Over the next few weeks, Vulture is talking to the screenwriters behind 2012's most acclaimed movies about the scenes they found most difficult to crack. What pivotal sequences underwent the biggest transformations on their way from script to screen? Today, Chris Terrio discusses a tonally tricky scene from Argo:
One of the more common critiques of a screenplay one is likely to hear in Hollywood is that a script has "too many men in rooms talking" (which always strikes me as bizarre, since roughly two thirds of The Godfather consists of men in rooms talking. Taken to heart, this note would have given us the tarantella and not "I believe in America" as the opening of the greatest Hollywood film ever made). I knew before I even attempted to write what became Scene 58 of Argo — a scene of nine men sitting in a conference room talking through various scenarios for a cover story to get Americans out of Iran — that the scene would be more difficult to pull off than any of the more (ostensibly) complicated set pieces in the film.
A scene at Mehrabad Airport in 1979 is, by comparison, easy to write, because the story can be told through images: a portrait of the Ayatollah glowering over a crowd; the glimpsed tragedy of a refugee woman being yanked away from her husband. It's the juxtaposition of image against image, as any good Bolshevik filmmaker knows, that tells the story; yet in a conference room, there's nothing to cut to except the actors' faces. The writing in a scene like this is, in effect, naked. The tension has to come from the audience's awareness of subtle shifts of power in the room.
As Scene 58 proceeds, top-floor officials from the CIA and State Department debate ideas for cover stories, each idea worse than the last, though no one in the room dares to point out that these Important Men thinking Important Thoughts are, in fact, delusional — no one except our hero, Tony Mendez. I knew that the crucial beat in the scene (and a major turning point in the film, both for its story and in its tone) would come when Mendez finally decided to speak up to his superiors, exposing the absurdity of their plans and, in effect, volunteering to take over the Tehran operation. I also knew that the moment was fraught: Mendez is a jaded CIA veteran, not an innocent pointing out that the bureaucratic emperors are naked. He couldn't seem smug, or overtly disrespectful to his superiors, and he needed to speak in the jargon of intelligence professionals. Yet he had to make his case and lay bare the absurdity of the State Department's plans (which, incredibly, were real: Officials at Foggy Bottom wanted to put the six escaped Americans on bicycles and tell them, in effect, "Pedal north until you smell Turkish food").
As I wrote and rewrote the scene, trying to get the tone right, I found myself returning to screenplays by writers like Chayefsky and Goldman, two masters who were writing at the time that Argo takes place (Goldman is, of course, still writing and still a master). In their films of the period, one line spoken by a man (or a woman) in a room could change the tone not only of a scene, but of an entire film. And these writers could do it without grandiloquence, but with precision, and often with spitballs — shifting a conversation with an ironic barb that could render the boardroom of a television network or an editorial meeting at the Washington Post speechless. How would these guys write the scene?

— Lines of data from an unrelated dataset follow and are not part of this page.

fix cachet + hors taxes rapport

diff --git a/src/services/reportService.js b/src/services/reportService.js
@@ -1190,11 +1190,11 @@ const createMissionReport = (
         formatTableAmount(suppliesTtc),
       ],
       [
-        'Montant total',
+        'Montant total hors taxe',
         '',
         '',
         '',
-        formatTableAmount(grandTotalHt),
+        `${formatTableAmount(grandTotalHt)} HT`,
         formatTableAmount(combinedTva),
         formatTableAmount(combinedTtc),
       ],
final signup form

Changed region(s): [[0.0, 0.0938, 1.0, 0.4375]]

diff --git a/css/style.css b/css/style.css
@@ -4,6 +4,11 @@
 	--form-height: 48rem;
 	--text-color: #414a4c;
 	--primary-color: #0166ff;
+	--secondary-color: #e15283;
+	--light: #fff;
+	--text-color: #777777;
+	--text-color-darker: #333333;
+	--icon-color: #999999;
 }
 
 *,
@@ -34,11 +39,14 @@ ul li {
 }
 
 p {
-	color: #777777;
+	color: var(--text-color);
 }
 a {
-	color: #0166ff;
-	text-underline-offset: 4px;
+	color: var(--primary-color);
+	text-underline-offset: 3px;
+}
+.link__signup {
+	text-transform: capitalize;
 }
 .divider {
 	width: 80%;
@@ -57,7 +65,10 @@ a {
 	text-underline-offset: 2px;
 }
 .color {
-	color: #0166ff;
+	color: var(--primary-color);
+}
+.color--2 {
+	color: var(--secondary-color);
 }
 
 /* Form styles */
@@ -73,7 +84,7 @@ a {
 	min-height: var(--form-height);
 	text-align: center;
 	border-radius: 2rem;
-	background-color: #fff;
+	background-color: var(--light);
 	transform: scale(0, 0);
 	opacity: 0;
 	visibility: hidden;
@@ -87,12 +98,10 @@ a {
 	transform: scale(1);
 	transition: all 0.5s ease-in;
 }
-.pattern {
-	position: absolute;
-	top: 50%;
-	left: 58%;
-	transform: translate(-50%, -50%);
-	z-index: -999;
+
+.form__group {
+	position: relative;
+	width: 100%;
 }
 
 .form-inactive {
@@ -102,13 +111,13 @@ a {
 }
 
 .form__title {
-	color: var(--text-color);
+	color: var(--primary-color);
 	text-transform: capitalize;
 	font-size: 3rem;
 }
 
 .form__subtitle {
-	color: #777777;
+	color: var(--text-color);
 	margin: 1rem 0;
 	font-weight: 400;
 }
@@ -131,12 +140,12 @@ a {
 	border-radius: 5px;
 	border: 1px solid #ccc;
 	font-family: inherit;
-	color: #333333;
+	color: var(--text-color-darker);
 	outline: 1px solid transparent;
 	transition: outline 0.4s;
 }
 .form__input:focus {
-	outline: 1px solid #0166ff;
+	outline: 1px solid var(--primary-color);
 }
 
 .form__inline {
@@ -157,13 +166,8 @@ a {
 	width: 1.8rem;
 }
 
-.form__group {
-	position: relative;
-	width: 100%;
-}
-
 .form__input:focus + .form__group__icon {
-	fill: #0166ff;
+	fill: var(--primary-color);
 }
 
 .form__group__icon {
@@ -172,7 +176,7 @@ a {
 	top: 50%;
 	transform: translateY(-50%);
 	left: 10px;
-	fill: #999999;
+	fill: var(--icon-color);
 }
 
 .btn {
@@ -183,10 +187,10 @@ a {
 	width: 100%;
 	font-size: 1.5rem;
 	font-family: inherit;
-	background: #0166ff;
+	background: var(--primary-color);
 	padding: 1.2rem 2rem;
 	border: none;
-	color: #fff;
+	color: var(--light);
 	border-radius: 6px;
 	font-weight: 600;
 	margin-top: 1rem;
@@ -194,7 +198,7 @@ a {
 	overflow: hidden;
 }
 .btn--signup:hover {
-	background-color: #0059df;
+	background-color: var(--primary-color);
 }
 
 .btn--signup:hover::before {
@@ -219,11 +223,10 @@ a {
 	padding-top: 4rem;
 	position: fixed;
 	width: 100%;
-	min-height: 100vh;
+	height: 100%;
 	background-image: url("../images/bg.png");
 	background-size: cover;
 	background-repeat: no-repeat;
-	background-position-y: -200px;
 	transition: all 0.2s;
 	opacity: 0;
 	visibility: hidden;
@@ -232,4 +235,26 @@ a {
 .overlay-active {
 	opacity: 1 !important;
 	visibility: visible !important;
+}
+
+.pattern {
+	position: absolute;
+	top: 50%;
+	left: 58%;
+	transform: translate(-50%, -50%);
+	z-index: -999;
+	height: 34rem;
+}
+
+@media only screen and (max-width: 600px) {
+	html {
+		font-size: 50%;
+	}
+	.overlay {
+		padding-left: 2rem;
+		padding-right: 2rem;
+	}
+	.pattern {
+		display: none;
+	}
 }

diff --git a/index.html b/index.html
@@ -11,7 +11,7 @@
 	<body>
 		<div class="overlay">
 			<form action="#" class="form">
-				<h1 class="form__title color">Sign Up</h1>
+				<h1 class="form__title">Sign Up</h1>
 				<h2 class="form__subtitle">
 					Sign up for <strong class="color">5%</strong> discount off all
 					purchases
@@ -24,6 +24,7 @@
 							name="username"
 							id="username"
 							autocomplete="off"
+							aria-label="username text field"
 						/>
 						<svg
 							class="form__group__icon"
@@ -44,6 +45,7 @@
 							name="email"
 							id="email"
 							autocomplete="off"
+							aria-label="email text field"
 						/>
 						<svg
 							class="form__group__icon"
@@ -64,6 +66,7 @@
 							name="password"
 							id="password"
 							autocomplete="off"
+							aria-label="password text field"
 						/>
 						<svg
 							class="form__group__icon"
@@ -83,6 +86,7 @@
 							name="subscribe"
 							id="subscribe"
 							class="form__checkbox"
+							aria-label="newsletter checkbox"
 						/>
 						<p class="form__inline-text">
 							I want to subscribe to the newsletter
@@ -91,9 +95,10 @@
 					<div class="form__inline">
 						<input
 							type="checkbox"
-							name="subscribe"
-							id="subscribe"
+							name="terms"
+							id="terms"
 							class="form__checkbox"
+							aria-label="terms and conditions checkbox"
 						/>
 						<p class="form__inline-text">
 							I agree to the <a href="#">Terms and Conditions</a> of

I settled on the idea that Mendez would throw a spitball into the self-serious conversation by making a joke about giving the bicycle escapees Gatorade. (Which meant I had to determine whether Gatorade was on the market and a commonly recognized brand in December of 1979. I celebrated when I found a Time Magazine from the year before featuring a dehydrated athlete with a Village People–style mustache: "Gatorade: When You're Thirsty to Win." So the Gatorade could stay.) Mendez would make his off-hand joke. The table would go silent. The attention of the room would shift to the court jester speaking truth to power.